┌─ DATASET EXCERPTS

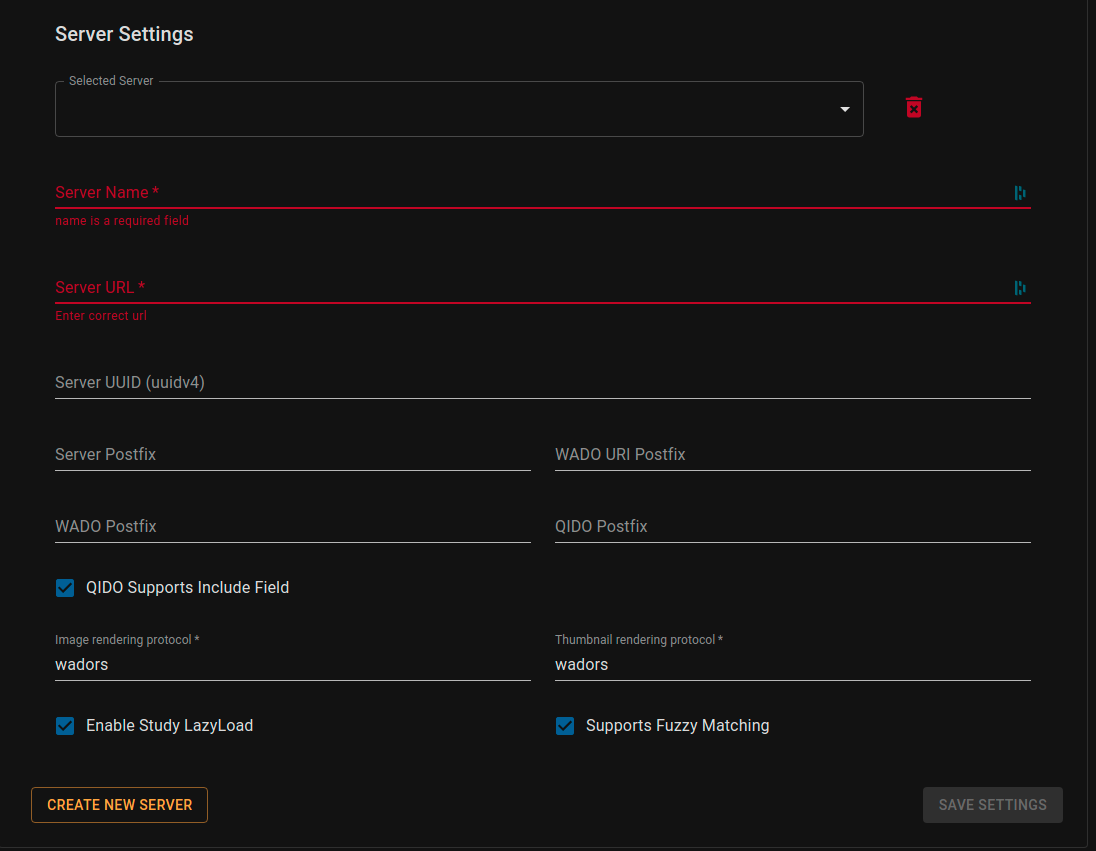
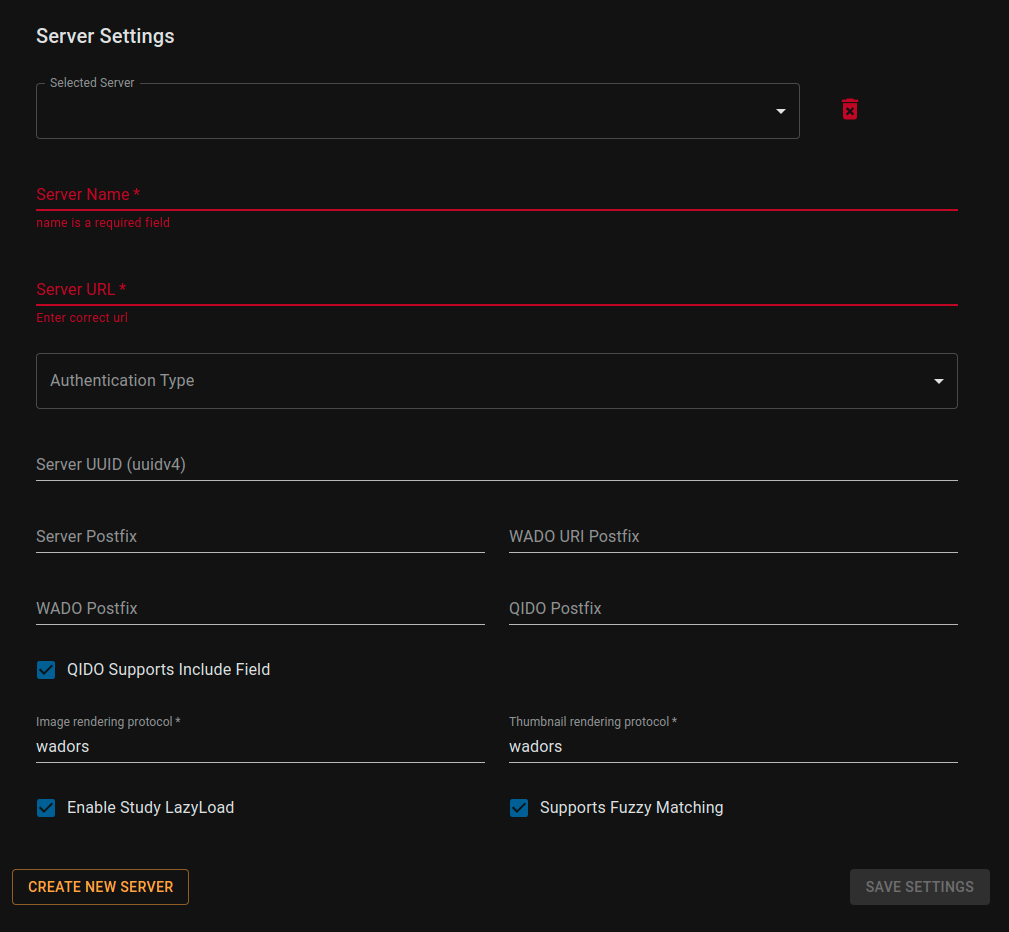
Basic auth instruction for server and application

diff --git a/content/pages/local-pacs/local-pacs.md b/content/pages/local-pacs/local-pacs.md
@@ -29,17 +29,19 @@ Before we start please make sure your server has access to:
 ## Get the server code
 
 You can either clone this repo
+
 ```shell
 git clone https://github.com/zhiva-ai/pacs-server.git
 ```
+
 or download it directly from
 [zhiva.ai PACS server](https://github.com/zhiva-ai/pacs-server/archive/refs/heads/main.zip).
 
 ## Generate local TSL certificate
+
 (only once every 365 days)
 
 > If you already have the `.crt` and `.key` files do not generate them again. Go straight to <a href="#build-the-server">Build the server section</a> and run your server with existing certificate.
-
 
 Before we starty storing data on the server we have to secure the connection between the server and the viewer. We're going to use [Transport Layer Security (TSL)](https://en.wikipedia.org/wiki/Transport_Layer_Security). First, we have to generate certificate (`.crt`) and key (`.key`) files. Because we're doing it from the local server we're going to use [OpenSSL](https://www.openssl.org/) (we don't need external party to sign certificate, if you want to use it on the external server you should sign with something like [Let's Encrypt](https://letsencrypt.org/)).
 
@@ -55,6 +57,7 @@ openssl req -x509 \
 ```
 
 Change `-subj` to describe your organization:
+
 - `C` - country code (2 letter code)
 - `L` - location (city name)
 - `O` - organization name
@@ -74,7 +77,7 @@ At this point you should have 2 `.crt` files and 1 `.key` file. Check this by ca
  ls *.{crt,key}
 ```
 
-from your main directory. It should return following result `trusted.crt  zhiva.crt  zhiva.key`.
+from your main directory. It should return following result `trusted.crt zhiva.crt zhiva.key`.
 
 If one of those files is missing go back to [Generate local TSL certificate](#generate-local-tsl-certificate-only-once-every-365-days) section and make sure you have all of them.
 
@@ -93,11 +96,13 @@ After starting the server you should be able to access [localhost/zhiva/app/expl
 If you have more than one computer inside your network (or VPN connection), then you can share the server settings with them. To check the server address please run the following command:
 
 Linux or Mac:
+
 ```shell
 ifconfig
 ```
 
 Windows
+
 ```shell
 ipconfig
 ```
@@ -125,15 +130,47 @@ Detailed instruction is described in [Managing servers inside the DICOM viewer](
 - _"Why my server doesn't accept very large DICOM files?"_
 
 There is an maximum file size setting inside server config. If you want to change that please go to `./nginx.conf` and modify:
+
 ```nginx configuration
 client_max_body_size 2000m;
 ```
+
+## Authentication
+
+### Basic Auth
+
+To secure your local server you can use Basic Auth function that is built-in into Orthanc. To enable authentication simply change the value of `AuthenticationEnabled` to `true` inside `orthanc.json` configuration file.
+
+With that change you can provide your username and password inside `RegisteredUsers` property:
+
+```javascript
+"RegisteredUsers": {
+  "zhiva": "35&Q39Nj&i@Eyk6P"
+},
+```
+
+You can create as many users as you need.
+
+To still being able to use DicomWeb with Orthanc you then have to provide that password in `DicomWeb` property inside `orthanc.json` file.
+
+```javascript
+"DicomWeb": {
+    [...]
+    "Servers" : {
+      "zhiva" : [ "http://localhost:8042/pacs/", "zhiva", "35&Q39Nj&i@Eyk6P" ]
+    },
+    [...]
+},
+```
+
+Remember to enter created credentials into the application settings. To see how please read [Authentication](latest/managing-servers-inside-the-dicom-viewer#authentication) section.
 
 ## Customization
 
 ### URL
 
 You're able to change server url by modifying two settings:
+
 - `orthanc.json` - inner server settings
 - `nginx.conf` - main server settings
 
@@ -178,4 +215,4 @@ and access your server at `https://localhost/serv/...`
 
 ### Storage
 
-Currently, all the data are stored in [Docker's persistent volume](https://docs.docker.com/storage/volumes/). This is volume created by Docker itself. If you want to specify the path please follow the instruction from the [Docker Docs](https://docs.docker.com/compose/compose-file/compose-file-v3/#short-syntax-3) about setting up directories as volumes. 
+Currently, all the data are stored in [Docker's persistent volume](https://docs.docker.com/storage/volumes/). This is volume created by Docker itself. If you want to specify the path please follow the instruction from the [Docker Docs](https://docs.docker.com/compose/compose-file/compose-file-v3/#short-syntax-3) about setting up directories as volumes.

diff --git a/content/pages/adding-new-server-to-app/managing-servers-in-viewer.md b/content/pages/adding-new-server-to-app/managing-servers-in-viewer.md
@@ -34,8 +34,9 @@ As you can see, this server is not on the list and is not a valid server yet. Yo
 ### List of fields:
 - __Server Name__ - Just a display name, visible on the list of servers
 - __Server URL__ - Valid URL to the DICOM server. This path should be compatible with DICOMWeb standard and has to start with `https://`. If you're using our local server then it will look like `https://localhost/zhiva/pacs` or `https://192.168.1.2/zhiva/pacs` if the server is not on your local machine.
-- __Server Postfix__ - Any string that is part of the server url. Usually empty but some of the servers have additional postfix like `https://server.mydomain.com/pacs/DCM4CHEE` where `DCM4CHEE` is a `postfix`.
+- __Authentication Type__ - Authentication type used by the server.
 - __Server UUID__ - UUIDV4 of the server. If the server is used for inference it should have one. This UUID is sent along with the inference request to the model (see [`server` property](latest/setting-up-model-proxy#requesting-inference-for-given-model)).
+- __Server Postfix__ - Any string that is part of the server url. Usually empty but some of the servers have additional postfix like `https://server.mydomain.com/pacs/DCM4CHEE` where `DCM4CHEE` is a `postfix`.
 - __WADO URI Postfix__ - Another postfix in case the `WADO` (_Web Access DIICOM Objects_) protocol requires it. Usually `wado`.
 - __WADO Postfix__ - If there is additional postfix after `WADO URI` then put it here. Often the value `rs` (_Request/Response_) is used but some servers doesn't have that requirement.
 - __QIDO Postfix__ - Postfix for QIDO (_Query based on ID for DICOM Objects_) protocol. Works the same as other postfixes. Often `rs` but some servers leave it empty.
@@ -50,3 +51,13 @@ As you can see, this server is not on the list and is not a valid server yet. Yo
 We've created predefined server settings for [Our Local Server](/latest/setting-up-local-pacs). It is available under `Local Server` option. You might want to modify the `Server URL` to accommodate your local network settings. If you running the server on your local machine then leave `localhost` as hostname. If the server is somewhere in your network then change `localhost` to servers' IP address (sth. like `192.168.x.x`).
 
 If you've changed other settings that affect the URL change them as well in the setting.
+
+## Authentication
+
+### Basic Auth
+
+If your server is not available publicly and requires a login and password you can provide that information by selecting __Authentication Type__.
+
+![Server auth](./authentication.png)
+
+Selecting `Basic Auth` value allows you to enter credential that will be then used by the application to connect to PACS server. If you're using [our Local Server](/latest/setting-up-local-pacs) you can read more about securing your server in the [Authentication](/latest/setting-up-local-pacs#authentication) section.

└─

| WORK ORDER |
Output the lines above between the one holding "or download it directly from" and the one holding "-from your main", inclusive, with nothing before or after them.

| EXPECTED ANSWER |
 or download it directly from
 [zhiva.ai PACS server](https://github.com/zhiva-ai/pacs-server/archive/refs/heads/main.zip).
 
 ## Generate local TSL certificate
+
 (only once every 365 days)
 
 > If you already have the `.crt` and `.key` files do not generate them again. Go straight to <a href="#build-the-server">Build the server section</a> and run your server with existing certificate.
-
 
 Before we starty storing data on the server we have to secure the connection between the server and the viewer. We're going to use [Transport Layer Security (TSL)](https://en.wikipedia.org/wiki/Transport_Layer_Security). First, we have to generate certificate (`.crt`) and key (`.key`) files. Because we're doing it from the local server we're going to use [OpenSSL](https://www.openssl.org/) (we don't need external party to sign certificate, if you want to use it on the external server you should sign with something like [Let's Encrypt](https://letsencrypt.org/)).
 
@@ -55,6 +57,7 @@ openssl req -x509 \
 ```
 
 Change `-subj` to describe your organization:
+
 - `C` - country code (2 letter code)
 - `L` - location (city name)
 - `O` - organization name
@@ -74,7 +77,7 @@ At this point you should have 2 `.crt` files and 1 `.key` file. Check this by ca
  ls *.{crt,key}
 ```
 
-from your main directory. It should return following result `trusted.crt  zhiva.crt  zhiva.key`.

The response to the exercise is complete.